“Tammara’s entire career, from her time working in forestry in the Peace Corps in Ecuador through her advocacy of sustainable stewardship at the Land Trust Accreditation Commission, has been in the service of conservation and the protection of natural resources,” Peg Olsen, executive director of the Adirondack Chapter of The Nature Conservancy, said in a press release. “She understands the challenges and issues APIPP faces, from climate change to collaborating with partners as disparate as small landowners and the federal government, and the importance of building coalitions to manage the threats invasive species pose to our communities.”
Before launching the Accreditation Commission, Van Ryn served in several roles for the Land Trust Alliance in New York state and across the nation: She was policy director for the Society for the Protection of New Hampshire Forests, taught nonprofit management as an adjunct professor at Vermont Law School, and co-owned New Minglewood Farm, an organic vegetable farm in Greenwich.
“Invasive species aren’t just an ecologic threat — they’re an economic one as well,” Van Ryn said in the press release. “They affect every Adirondack community, and responding to the threat requires the engagement of communities across the Park.

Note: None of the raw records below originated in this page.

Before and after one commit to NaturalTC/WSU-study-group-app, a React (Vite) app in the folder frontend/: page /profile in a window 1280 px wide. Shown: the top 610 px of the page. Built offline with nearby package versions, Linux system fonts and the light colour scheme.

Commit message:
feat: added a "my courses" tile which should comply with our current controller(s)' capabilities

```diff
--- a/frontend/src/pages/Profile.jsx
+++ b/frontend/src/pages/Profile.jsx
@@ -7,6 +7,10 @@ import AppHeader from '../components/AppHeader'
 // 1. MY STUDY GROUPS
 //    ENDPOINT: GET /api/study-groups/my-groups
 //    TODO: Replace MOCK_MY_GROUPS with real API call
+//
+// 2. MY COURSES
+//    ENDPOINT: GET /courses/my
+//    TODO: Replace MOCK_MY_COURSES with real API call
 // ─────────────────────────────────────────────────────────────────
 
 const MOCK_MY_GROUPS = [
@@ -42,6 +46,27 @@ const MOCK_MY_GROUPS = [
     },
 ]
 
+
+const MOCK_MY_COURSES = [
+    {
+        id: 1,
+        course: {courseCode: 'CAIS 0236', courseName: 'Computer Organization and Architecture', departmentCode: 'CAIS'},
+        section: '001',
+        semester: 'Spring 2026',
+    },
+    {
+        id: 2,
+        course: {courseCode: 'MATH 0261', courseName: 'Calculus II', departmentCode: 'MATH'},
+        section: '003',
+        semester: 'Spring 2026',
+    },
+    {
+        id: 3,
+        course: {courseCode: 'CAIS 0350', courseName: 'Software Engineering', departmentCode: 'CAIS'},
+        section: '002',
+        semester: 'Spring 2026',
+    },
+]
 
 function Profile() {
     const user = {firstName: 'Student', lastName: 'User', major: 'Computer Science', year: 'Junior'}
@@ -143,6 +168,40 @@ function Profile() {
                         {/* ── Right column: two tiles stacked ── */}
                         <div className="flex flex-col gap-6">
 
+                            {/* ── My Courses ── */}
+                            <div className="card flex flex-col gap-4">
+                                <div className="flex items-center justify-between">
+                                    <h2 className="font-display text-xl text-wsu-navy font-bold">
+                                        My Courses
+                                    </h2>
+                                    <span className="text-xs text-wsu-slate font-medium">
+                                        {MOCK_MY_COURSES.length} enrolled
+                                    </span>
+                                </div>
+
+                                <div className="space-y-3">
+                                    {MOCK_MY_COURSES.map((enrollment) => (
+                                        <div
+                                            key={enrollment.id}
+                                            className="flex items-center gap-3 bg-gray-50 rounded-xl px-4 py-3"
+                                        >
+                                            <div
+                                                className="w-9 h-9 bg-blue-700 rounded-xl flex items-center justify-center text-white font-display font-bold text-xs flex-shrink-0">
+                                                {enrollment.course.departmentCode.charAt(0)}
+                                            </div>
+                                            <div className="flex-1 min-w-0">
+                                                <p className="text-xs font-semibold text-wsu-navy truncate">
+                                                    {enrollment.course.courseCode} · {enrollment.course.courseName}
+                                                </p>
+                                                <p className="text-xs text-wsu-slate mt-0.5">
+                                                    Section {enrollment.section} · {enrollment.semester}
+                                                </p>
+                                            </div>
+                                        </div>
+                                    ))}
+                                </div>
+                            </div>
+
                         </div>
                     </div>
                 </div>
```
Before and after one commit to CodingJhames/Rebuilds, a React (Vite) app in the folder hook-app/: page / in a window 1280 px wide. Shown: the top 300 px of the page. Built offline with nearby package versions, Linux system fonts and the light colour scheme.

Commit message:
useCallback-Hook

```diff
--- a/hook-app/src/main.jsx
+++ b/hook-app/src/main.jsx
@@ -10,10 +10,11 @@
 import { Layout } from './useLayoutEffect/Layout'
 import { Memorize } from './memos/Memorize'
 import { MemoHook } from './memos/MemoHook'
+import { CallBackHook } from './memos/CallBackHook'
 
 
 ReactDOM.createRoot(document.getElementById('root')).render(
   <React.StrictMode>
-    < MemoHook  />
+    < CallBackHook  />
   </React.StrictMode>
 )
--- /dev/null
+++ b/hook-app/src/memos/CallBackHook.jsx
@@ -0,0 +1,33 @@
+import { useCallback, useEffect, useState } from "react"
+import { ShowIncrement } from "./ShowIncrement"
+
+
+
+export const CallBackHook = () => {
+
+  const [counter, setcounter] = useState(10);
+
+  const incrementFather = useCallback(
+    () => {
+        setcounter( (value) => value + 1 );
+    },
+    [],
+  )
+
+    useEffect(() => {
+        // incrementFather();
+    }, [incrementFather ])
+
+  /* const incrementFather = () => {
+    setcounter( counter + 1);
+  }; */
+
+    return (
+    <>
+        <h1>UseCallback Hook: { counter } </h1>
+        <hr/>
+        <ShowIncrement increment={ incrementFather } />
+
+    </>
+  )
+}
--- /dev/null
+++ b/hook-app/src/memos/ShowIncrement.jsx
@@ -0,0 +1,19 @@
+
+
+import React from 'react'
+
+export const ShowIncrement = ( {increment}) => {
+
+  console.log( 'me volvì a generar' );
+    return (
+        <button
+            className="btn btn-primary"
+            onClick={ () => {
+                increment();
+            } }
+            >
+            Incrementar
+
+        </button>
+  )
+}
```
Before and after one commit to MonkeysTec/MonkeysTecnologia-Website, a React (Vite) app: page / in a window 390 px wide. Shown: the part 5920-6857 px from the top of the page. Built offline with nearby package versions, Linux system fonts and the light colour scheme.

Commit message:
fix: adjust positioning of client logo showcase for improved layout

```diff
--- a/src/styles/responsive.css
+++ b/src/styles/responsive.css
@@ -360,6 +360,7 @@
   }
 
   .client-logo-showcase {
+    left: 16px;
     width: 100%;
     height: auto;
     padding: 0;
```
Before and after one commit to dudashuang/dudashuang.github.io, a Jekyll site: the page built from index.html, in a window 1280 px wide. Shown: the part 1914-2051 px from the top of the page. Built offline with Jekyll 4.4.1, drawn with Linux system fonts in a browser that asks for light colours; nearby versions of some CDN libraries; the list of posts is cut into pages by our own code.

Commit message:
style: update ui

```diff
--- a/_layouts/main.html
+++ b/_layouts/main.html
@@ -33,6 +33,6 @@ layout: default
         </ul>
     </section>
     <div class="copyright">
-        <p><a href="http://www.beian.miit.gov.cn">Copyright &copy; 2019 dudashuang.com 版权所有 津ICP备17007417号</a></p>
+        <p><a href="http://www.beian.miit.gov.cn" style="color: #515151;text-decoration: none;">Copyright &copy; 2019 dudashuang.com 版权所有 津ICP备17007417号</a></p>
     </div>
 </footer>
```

I’ve always believed in the power of partnerships, and I’ve sought those alliances for every conservation challenge I’ve worked on. I’m excited to be part of and help grow the team of local and state government and nonprofit partners that make APIPP so successful.”
Van Ryn is a graduate of Vermont Law School and SUNY College of Environmental Science and Forestry. She will move to Saranac Lake from her current home in Greenwich.